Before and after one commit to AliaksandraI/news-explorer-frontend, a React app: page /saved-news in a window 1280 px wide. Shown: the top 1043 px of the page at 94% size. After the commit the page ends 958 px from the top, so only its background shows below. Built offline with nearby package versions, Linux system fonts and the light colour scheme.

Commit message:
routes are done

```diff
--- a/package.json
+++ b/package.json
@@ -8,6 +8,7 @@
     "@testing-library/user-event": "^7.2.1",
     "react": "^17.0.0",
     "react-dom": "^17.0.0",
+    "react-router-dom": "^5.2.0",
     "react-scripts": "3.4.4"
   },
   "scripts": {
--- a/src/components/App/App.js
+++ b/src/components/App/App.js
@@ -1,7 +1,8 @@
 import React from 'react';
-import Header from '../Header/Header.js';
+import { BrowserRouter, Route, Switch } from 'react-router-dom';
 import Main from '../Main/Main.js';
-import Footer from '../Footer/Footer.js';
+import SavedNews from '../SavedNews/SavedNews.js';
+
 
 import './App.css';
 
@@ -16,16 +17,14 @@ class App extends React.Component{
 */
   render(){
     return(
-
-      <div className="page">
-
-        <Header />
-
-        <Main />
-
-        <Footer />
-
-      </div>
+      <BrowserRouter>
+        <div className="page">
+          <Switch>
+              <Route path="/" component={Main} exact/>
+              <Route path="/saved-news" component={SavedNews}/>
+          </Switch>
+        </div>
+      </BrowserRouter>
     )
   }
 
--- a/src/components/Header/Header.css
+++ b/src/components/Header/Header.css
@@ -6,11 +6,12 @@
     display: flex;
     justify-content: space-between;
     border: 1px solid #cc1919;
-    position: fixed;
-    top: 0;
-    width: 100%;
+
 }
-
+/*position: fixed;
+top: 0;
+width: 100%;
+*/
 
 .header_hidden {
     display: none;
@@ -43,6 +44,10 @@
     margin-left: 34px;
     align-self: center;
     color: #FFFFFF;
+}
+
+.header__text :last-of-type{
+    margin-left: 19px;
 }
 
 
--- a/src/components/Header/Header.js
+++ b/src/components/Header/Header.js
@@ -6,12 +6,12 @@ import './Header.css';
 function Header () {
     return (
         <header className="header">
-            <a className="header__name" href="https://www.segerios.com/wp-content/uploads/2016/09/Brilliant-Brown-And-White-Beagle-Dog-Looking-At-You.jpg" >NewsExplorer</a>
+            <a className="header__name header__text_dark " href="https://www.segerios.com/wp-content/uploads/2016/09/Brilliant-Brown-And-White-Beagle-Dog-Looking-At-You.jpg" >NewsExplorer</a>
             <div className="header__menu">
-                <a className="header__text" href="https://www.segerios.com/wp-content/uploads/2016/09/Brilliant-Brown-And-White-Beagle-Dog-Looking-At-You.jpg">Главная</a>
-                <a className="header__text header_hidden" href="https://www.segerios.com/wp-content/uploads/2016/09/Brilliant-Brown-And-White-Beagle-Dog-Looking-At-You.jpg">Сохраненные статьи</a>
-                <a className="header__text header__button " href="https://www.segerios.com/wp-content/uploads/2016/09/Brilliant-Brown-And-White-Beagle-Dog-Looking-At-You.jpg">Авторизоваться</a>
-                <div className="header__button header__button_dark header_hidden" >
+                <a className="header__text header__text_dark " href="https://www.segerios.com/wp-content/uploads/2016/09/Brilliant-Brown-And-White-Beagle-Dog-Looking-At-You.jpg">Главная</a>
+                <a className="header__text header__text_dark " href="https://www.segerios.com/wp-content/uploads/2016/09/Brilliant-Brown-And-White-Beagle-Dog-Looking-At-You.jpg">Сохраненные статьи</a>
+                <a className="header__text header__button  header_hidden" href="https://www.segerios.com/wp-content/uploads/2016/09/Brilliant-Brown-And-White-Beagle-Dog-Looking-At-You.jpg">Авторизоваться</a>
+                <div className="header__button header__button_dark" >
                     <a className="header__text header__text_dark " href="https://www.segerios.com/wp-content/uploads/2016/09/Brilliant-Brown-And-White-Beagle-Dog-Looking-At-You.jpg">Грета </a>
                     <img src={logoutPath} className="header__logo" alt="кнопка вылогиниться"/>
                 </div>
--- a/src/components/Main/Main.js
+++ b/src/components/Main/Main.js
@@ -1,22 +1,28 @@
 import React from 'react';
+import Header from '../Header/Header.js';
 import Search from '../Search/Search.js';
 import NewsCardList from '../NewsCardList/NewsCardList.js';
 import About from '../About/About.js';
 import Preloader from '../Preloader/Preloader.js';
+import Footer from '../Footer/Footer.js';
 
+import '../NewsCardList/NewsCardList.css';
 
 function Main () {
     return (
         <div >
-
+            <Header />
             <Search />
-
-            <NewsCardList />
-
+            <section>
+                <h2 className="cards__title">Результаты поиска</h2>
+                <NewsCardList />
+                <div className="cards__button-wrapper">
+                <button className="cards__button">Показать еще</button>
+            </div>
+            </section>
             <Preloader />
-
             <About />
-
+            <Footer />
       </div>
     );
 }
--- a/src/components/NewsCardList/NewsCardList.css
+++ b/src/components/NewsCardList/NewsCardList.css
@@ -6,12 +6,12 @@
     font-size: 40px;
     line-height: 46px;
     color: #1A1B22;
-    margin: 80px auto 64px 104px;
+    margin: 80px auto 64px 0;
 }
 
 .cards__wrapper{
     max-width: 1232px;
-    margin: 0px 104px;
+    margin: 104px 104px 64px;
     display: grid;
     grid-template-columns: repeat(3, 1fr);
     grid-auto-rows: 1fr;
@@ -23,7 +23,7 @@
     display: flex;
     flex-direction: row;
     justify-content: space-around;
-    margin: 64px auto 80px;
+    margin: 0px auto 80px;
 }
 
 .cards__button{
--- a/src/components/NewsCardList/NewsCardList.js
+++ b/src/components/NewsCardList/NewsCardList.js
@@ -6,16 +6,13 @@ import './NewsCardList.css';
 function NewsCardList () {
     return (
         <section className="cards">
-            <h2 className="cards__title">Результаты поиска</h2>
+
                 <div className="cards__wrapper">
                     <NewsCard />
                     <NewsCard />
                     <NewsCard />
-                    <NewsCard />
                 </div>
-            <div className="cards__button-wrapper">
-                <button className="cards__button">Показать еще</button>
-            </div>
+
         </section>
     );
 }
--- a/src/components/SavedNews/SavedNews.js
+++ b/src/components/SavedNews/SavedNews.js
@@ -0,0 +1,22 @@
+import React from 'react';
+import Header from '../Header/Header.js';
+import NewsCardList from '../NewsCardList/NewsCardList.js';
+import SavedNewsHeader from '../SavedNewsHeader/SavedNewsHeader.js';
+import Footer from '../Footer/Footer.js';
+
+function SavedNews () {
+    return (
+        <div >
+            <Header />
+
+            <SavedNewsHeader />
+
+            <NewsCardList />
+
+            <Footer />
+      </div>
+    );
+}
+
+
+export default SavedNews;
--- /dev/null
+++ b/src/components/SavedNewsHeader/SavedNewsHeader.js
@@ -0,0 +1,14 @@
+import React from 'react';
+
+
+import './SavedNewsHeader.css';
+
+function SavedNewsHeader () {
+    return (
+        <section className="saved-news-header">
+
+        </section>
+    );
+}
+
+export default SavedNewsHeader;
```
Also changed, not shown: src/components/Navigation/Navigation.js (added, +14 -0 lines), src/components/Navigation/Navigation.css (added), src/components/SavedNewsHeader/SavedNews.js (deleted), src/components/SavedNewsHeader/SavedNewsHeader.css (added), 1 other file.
- - - - - - -
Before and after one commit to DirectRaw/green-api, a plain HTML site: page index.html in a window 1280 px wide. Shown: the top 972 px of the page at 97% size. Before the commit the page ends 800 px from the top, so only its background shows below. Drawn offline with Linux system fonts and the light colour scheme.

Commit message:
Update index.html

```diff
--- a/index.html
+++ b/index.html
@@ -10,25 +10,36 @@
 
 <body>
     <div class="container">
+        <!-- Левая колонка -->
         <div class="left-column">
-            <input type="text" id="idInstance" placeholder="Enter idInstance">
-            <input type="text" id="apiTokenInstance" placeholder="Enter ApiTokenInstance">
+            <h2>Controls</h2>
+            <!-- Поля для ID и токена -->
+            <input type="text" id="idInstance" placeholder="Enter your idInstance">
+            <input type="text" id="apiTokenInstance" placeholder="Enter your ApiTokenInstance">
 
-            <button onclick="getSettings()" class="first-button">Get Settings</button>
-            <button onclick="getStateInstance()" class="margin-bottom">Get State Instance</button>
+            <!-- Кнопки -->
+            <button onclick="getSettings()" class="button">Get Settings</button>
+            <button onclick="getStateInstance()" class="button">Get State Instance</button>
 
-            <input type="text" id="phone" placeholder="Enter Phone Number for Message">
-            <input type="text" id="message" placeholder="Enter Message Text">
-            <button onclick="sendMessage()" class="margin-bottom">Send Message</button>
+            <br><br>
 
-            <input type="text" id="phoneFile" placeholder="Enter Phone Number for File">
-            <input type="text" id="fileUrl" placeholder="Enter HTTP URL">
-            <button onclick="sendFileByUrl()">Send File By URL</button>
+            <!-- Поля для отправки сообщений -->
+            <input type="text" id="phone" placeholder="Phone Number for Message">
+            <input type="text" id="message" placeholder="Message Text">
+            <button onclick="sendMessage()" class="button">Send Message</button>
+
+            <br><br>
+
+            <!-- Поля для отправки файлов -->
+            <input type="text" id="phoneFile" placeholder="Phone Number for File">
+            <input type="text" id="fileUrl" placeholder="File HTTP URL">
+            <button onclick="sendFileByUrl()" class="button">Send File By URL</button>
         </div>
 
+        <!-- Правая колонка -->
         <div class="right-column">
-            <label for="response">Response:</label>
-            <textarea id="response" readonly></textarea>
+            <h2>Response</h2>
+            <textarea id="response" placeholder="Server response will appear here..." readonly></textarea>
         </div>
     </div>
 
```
- - - - - - -
- [Required work]: If a line in the material contains the word "section", copy that line.

- [Written response]:
+            <section>
+            </section>
         <section className="cards">
         </section>
+        <section className="saved-news-header">
+        </section>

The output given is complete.